→ **Instructions for the task**
Take the data that follows and return it exactly.

→ **Records for the task**

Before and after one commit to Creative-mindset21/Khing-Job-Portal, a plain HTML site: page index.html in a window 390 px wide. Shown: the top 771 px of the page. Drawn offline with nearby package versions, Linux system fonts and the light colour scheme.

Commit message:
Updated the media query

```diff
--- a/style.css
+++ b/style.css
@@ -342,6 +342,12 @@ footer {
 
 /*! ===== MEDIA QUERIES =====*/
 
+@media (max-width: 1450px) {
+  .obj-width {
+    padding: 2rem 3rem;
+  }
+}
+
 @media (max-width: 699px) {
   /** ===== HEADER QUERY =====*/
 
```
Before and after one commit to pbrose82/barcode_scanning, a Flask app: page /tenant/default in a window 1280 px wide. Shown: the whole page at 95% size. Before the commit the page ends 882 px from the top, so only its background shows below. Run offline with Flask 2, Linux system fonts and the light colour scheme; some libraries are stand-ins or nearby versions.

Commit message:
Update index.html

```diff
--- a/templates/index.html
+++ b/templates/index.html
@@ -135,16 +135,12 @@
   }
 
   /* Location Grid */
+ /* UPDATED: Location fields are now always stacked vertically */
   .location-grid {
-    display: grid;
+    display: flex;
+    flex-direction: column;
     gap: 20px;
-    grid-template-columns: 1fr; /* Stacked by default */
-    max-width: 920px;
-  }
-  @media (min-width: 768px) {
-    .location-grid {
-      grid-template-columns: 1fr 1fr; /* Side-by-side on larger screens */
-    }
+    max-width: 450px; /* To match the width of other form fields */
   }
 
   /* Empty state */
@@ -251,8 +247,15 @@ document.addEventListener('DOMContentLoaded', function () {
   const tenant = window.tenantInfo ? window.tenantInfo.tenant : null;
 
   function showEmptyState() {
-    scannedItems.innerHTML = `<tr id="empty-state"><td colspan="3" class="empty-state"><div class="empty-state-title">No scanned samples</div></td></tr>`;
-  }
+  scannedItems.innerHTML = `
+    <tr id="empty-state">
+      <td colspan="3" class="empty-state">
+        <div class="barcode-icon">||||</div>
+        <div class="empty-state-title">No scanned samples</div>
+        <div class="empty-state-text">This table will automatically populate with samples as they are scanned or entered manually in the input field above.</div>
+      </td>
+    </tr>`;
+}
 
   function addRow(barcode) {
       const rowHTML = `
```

→ **Written reply**
Before and after one commit to Creative-mindset21/Khing-Job-Portal, a plain HTML site: page index.html in a window 390 px wide. Shown: the top 771 px of the page. Drawn offline with nearby package versions, Linux system fonts and the light colour scheme.

Commit message:
Updated the media query

```diff
--- a/style.css
+++ b/style.css
@@ -342,6 +342,12 @@ footer {
 
 /*! ===== MEDIA QUERIES =====*/
 
+@media (max-width: 1450px) {
+  .obj-width {
+    padding: 2rem 3rem;
+  }
+}
+
 @media (max-width: 699px) {
   /** ===== HEADER QUERY =====*/
 
```
Before and after one commit to pbrose82/barcode_scanning, a Flask app: page /tenant/default in a window 1280 px wide. Shown: the whole page at 95% size. Before the commit the page ends 882 px from the top, so only its background shows below. Run offline with Flask 2, Linux system fonts and the light colour scheme; some libraries are stand-ins or nearby versions.

Commit message:
Update index.html

```diff
--- a/templates/index.html
+++ b/templates/index.html
@@ -135,16 +135,12 @@
   }
 
   /* Location Grid */
+ /* UPDATED: Location fields are now always stacked vertically */
   .location-grid {
-    display: grid;
+    display: flex;
+    flex-direction: column;
     gap: 20px;
-    grid-template-columns: 1fr; /* Stacked by default */
-    max-width: 920px;
-  }
-  @media (min-width: 768px) {
-    .location-grid {
-      grid-template-columns: 1fr 1fr; /* Side-by-side on larger screens */
-    }
+    max-width: 450px; /* To match the width of other form fields */
   }
 
   /* Empty state */
@@ -251,8 +247,15 @@ document.addEventListener('DOMContentLoaded', function () {
   const tenant = window.tenantInfo ? window.tenantInfo.tenant : null;
 
   function showEmptyState() {
-    scannedItems.innerHTML = `<tr id="empty-state"><td colspan="3" class="empty-state"><div class="empty-state-title">No scanned samples</div></td></tr>`;
-  }
+  scannedItems.innerHTML = `
+    <tr id="empty-state">
+      <td colspan="3" class="empty-state">
+        <div class="barcode-icon">||||</div>
+        <div class="empty-state-title">No scanned samples</div>
+        <div class="empty-state-text">This table will automatically populate with samples as they are scanned or entered manually in the input field above.</div>
+      </td>
+    </tr>`;
+}
 
   function addRow(barcode) {
       const rowHTML = `
```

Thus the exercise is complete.